- [ASSIGNMENT]:
Write out the whole listing below exactly, skipping each picture.

- [DATA PROVIDED]:
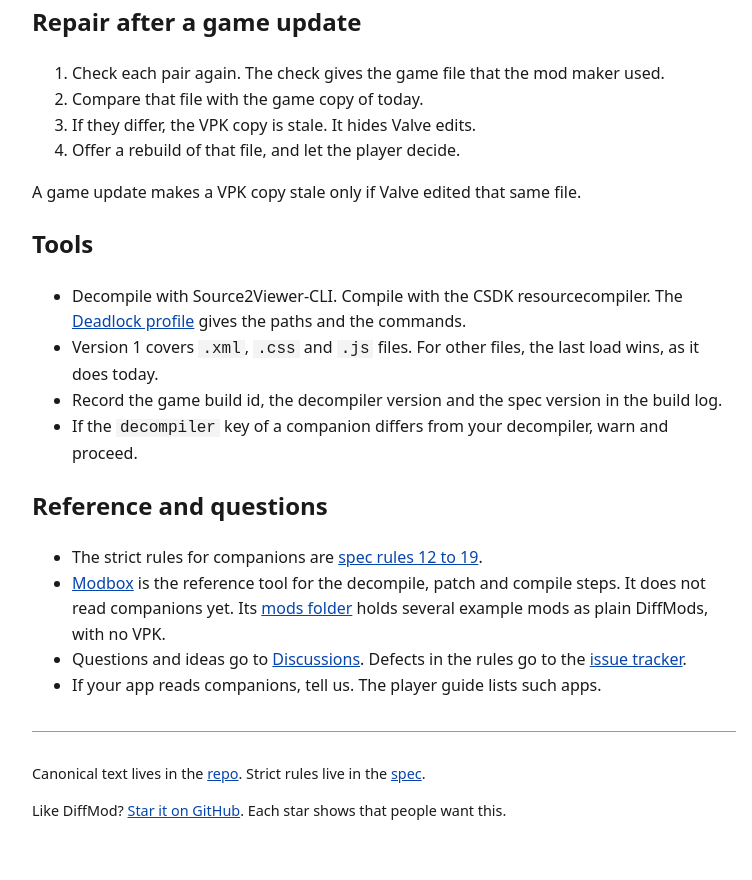
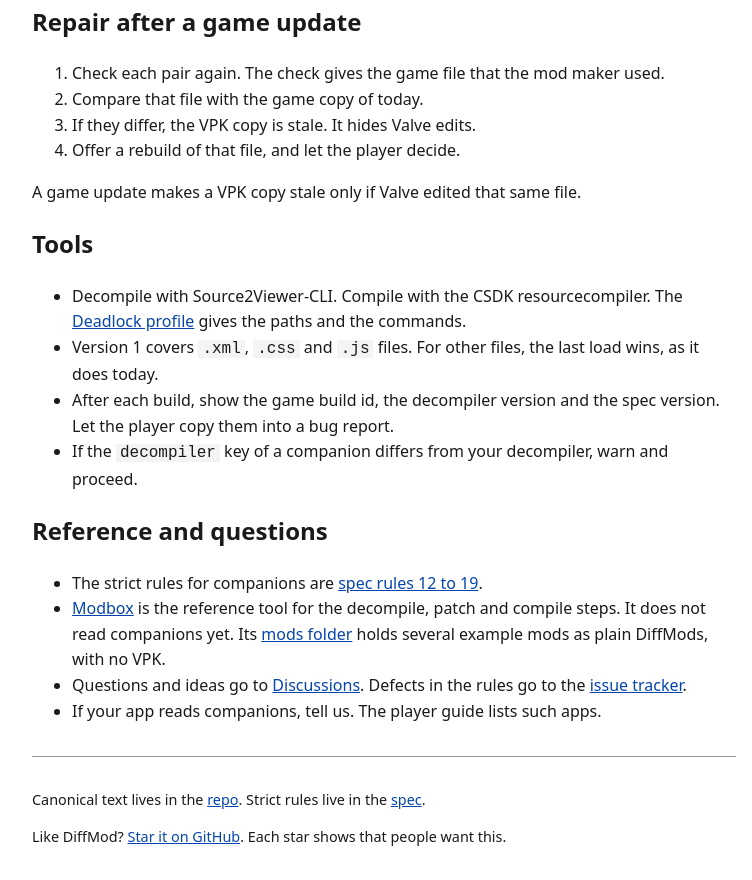
Before and after one commit to diffmod/diffmod-spec, a plain HTML site: page site/mod-managers/index.html in a window 1280 px wide. Shown: the part 2037-2917 px from the top of the page, without its empty margins (256-1008 px from the left). Before the commit the page ends 2891 px from the top, so only its background shows below. Drawn offline with Linux system fonts and the light colour scheme.

Commit message:
spec, site: show the build record to the user
"Build log" named no place. The record exists for bug reports.

Assisted-by: Claude Code (claude-opus-5-5)

```diff
--- a/site/mod-managers/index.html
+++ b/site/mod-managers/index.html
@@ -108,7 +108,7 @@
 <ul>
 <li>Decompile with Source2Viewer-CLI. Compile with the CSDK resourcecompiler. The <a href="https://github.com/diffmod/spec/blob/main/profiles/deadlock.md">Deadlock profile</a> gives the paths and the commands.</li>
 <li>Version 1 covers <code>.xml</code>, <code>.css</code> and <code>.js</code> files. For other files, the last load wins, as it does today.</li>
-<li>Record the game build id, the decompiler version and the spec version in the build log.</li>
+<li>After each build, show the game build id, the decompiler version and the spec version. Let the player copy them into a bug report.</li>
 <li>If the <code>decompiler</code> key of a companion differs from your decompiler, warn and proceed.</li>
 </ul>
 </section>
```
Also changed, not shown: site/spec/index.html (+1 -1 lines), 1 other file.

- [SOLVED PROBLEM]:
Before and after one commit to diffmod/diffmod-spec, a plain HTML site: page site/mod-managers/index.html in a window 1280 px wide. Shown: the part 2037-2917 px from the top of the page, without its empty margins (256-1008 px from the left). Before the commit the page ends 2891 px from the top, so only its background shows below. Drawn offline with Linux system fonts and the light colour scheme.

Commit message:
spec, site: show the build record to the user
"Build log" named no place. The record exists for bug reports.

Assisted-by: Claude Code (claude-opus-5-5)

```diff
--- a/site/mod-managers/index.html
+++ b/site/mod-managers/index.html
@@ -108,7 +108,7 @@
 <ul>
 <li>Decompile with Source2Viewer-CLI. Compile with the CSDK resourcecompiler. The <a href="https://github.com/diffmod/spec/blob/main/profiles/deadlock.md">Deadlock profile</a> gives the paths and the commands.</li>
 <li>Version 1 covers <code>.xml</code>, <code>.css</code> and <code>.js</code> files. For other files, the last load wins, as it does today.</li>
-<li>Record the game build id, the decompiler version and the spec version in the build log.</li>
+<li>After each build, show the game build id, the decompiler version and the spec version. Let the player copy them into a bug report.</li>
 <li>If the <code>decompiler</code> key of a companion differs from your decompiler, warn and proceed.</li>
 </ul>
 </section>
```
Also changed, not shown: site/spec/index.html (+1 -1 lines), 1 other file.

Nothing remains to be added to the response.